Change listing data

==*==

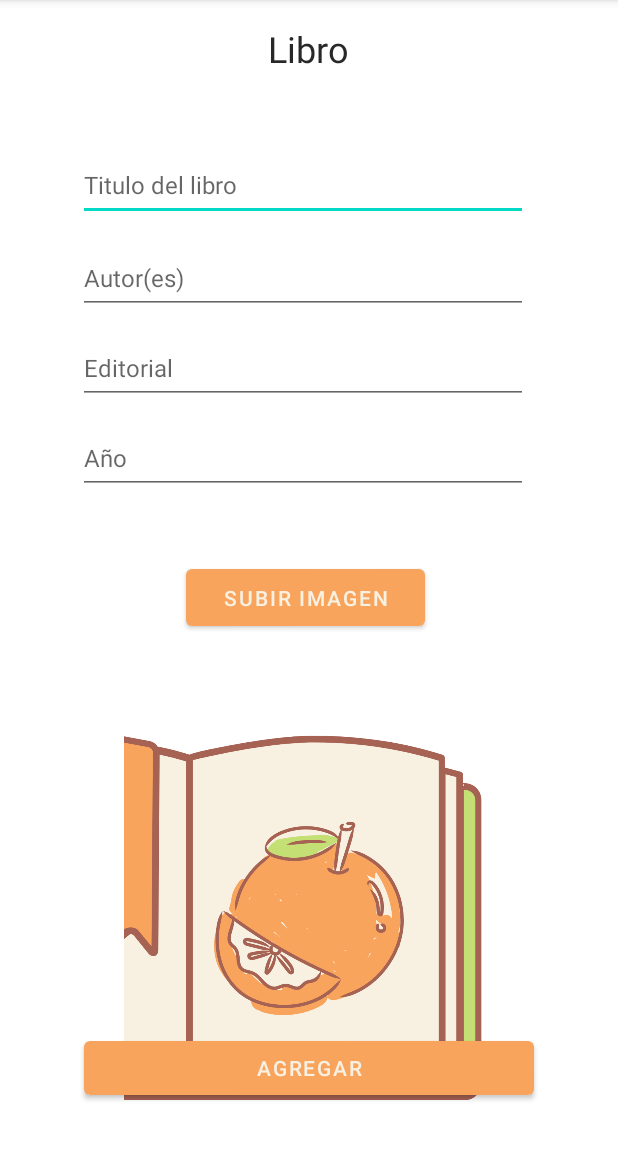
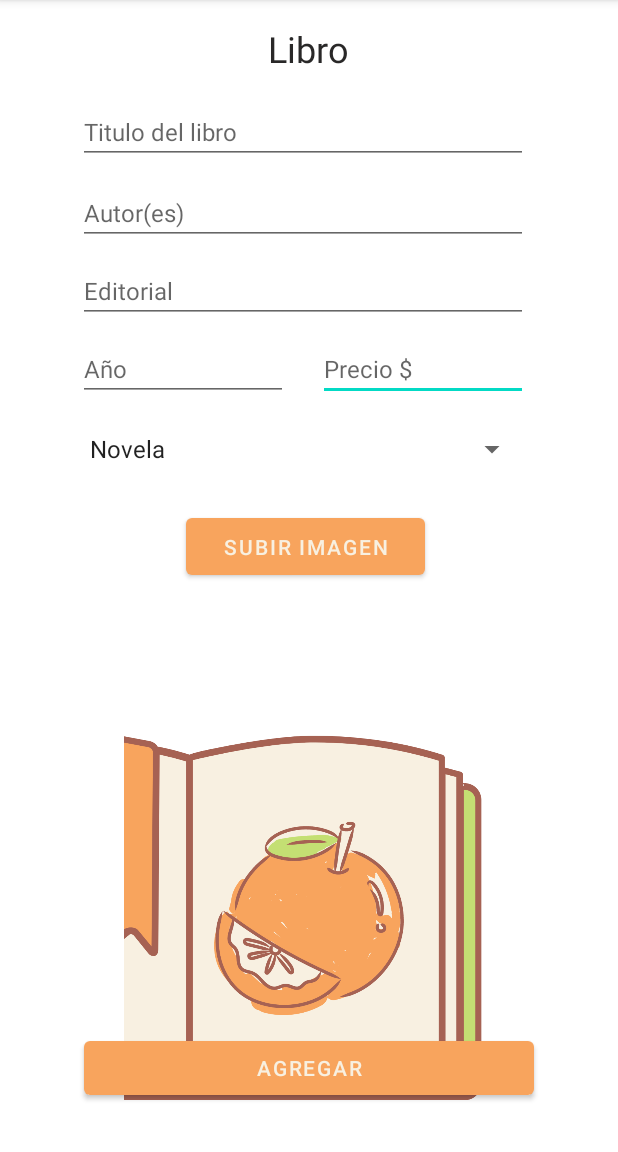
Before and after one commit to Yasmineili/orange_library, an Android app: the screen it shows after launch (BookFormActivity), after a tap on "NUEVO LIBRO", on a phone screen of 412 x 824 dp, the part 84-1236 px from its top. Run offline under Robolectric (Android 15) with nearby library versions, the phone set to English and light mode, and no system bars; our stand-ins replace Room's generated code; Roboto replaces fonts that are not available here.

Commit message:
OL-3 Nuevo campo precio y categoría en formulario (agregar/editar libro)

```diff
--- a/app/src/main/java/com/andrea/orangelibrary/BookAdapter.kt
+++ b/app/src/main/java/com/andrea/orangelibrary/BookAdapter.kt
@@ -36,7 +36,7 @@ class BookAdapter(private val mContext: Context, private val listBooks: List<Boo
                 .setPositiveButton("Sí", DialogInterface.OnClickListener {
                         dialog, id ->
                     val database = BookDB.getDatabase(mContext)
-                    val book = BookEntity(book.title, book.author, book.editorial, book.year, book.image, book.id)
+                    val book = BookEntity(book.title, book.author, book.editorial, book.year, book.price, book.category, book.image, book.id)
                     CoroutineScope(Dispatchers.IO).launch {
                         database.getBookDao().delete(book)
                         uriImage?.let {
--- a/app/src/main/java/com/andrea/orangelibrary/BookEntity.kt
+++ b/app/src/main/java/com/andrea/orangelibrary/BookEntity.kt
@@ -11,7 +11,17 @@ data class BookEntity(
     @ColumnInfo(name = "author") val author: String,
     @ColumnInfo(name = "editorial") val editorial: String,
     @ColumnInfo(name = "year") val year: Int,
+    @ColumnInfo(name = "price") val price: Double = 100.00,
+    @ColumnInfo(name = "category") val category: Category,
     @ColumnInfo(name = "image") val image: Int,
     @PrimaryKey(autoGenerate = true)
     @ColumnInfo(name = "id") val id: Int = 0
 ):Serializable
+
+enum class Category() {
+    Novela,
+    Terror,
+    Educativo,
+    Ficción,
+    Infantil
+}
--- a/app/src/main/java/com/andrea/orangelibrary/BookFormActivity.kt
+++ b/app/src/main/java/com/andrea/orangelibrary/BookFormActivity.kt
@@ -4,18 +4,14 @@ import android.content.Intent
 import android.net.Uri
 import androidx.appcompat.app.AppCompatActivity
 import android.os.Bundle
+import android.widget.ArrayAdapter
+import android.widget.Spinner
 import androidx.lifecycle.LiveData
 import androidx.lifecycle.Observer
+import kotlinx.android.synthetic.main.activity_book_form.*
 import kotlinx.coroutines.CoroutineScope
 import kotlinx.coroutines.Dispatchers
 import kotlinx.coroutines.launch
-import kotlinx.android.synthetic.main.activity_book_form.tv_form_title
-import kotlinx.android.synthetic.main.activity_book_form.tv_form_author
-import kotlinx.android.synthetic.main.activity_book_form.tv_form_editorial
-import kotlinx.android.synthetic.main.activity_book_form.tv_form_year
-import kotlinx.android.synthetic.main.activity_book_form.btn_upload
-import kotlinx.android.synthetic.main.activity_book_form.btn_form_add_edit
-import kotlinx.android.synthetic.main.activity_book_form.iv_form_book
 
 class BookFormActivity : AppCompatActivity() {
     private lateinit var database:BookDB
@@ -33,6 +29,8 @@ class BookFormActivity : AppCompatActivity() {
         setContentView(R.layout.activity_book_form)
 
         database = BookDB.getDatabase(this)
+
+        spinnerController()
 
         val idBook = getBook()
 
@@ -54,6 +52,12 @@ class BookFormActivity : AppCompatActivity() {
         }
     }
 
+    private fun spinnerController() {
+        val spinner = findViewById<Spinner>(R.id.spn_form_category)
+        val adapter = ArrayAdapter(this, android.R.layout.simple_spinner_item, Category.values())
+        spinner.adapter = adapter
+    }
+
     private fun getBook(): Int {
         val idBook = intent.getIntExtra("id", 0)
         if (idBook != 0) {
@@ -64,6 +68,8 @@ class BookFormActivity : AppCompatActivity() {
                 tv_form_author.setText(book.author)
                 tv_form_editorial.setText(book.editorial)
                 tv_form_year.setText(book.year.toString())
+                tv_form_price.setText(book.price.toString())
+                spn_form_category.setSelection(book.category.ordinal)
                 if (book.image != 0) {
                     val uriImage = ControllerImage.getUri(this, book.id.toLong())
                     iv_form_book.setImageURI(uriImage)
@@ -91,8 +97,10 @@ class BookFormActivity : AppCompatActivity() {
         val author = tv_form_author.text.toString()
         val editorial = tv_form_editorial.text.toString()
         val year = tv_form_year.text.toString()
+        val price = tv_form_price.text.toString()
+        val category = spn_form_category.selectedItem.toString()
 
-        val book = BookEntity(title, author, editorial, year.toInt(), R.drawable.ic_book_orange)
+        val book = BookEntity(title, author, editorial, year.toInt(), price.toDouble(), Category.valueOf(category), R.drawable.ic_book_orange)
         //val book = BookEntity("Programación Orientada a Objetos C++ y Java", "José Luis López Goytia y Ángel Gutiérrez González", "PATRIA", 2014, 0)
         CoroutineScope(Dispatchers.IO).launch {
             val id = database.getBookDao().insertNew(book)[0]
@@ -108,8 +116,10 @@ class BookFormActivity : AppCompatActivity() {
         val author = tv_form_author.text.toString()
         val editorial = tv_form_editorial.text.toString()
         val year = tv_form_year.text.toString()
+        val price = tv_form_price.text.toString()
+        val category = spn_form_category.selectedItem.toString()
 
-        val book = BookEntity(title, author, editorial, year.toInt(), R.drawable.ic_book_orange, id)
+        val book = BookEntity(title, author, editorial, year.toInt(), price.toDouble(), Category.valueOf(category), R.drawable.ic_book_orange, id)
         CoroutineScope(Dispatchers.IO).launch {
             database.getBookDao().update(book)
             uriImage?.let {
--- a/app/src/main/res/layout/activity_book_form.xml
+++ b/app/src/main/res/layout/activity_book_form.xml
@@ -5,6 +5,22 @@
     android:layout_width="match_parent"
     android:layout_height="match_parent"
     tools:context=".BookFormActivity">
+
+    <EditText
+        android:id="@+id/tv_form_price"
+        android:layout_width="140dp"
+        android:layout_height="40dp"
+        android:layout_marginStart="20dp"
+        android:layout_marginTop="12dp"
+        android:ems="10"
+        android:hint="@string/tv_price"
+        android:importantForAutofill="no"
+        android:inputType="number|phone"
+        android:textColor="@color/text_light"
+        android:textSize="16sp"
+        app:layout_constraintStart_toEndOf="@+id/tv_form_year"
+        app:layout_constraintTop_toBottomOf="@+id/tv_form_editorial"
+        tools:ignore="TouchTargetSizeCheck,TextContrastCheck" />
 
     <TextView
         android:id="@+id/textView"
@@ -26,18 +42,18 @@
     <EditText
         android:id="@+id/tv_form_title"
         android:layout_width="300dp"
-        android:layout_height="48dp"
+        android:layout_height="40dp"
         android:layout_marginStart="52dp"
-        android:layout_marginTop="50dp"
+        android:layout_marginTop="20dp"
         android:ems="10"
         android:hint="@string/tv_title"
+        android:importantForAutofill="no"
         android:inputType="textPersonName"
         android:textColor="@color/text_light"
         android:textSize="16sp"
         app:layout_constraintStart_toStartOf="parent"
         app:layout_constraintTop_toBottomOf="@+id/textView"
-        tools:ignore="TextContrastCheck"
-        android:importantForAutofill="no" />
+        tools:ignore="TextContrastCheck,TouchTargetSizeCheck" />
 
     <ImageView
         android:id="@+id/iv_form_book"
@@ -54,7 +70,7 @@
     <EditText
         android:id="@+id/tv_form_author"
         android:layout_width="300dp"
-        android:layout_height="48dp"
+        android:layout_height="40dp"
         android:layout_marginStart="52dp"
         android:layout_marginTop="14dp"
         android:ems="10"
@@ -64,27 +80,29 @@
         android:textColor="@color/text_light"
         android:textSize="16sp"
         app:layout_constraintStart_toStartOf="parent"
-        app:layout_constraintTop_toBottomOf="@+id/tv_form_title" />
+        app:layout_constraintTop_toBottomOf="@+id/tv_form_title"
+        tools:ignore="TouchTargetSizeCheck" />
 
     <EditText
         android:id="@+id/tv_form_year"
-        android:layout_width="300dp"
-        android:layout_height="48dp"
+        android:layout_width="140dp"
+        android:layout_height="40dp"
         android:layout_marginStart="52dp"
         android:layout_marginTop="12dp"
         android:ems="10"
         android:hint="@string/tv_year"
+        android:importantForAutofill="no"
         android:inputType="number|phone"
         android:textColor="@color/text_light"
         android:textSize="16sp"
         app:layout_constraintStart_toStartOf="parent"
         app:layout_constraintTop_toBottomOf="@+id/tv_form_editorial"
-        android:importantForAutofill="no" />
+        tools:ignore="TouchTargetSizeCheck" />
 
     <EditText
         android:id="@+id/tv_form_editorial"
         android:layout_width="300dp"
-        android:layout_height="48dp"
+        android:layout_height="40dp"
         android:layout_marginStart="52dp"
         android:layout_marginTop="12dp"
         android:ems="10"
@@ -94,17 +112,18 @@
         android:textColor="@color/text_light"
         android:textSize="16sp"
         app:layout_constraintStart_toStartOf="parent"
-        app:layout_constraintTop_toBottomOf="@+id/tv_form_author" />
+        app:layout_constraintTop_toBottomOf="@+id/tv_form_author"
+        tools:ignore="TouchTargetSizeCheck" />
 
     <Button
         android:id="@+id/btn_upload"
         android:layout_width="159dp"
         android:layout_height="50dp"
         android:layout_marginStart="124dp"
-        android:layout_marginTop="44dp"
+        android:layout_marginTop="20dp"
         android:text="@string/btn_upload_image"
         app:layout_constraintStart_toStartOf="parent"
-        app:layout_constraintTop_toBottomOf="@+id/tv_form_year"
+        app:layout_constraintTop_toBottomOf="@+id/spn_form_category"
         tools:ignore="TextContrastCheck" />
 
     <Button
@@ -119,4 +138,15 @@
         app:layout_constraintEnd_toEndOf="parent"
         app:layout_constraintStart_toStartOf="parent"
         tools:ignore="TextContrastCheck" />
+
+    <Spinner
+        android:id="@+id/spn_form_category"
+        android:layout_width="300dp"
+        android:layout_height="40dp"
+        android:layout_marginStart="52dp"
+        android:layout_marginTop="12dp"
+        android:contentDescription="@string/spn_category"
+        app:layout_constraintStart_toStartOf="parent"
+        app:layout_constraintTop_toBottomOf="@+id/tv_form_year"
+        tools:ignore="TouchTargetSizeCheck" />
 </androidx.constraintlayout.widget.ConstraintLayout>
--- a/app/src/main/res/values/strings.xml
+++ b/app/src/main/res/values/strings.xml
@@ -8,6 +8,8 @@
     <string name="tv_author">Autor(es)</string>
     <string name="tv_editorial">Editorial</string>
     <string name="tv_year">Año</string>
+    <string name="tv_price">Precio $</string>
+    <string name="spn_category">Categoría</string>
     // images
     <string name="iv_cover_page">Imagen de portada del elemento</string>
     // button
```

==*==

Search the data for the word "toDouble" and copy each line where it appears.

+        val book = BookEntity(title, author, editorial, year.toInt(), price.toDouble(), Category.valueOf(category), R.drawable.ic_book_orange)
+        val book = BookEntity(title, author, editorial, year.toInt(), price.toDouble(), Category.valueOf(category), R.drawable.ic_book_orange, id)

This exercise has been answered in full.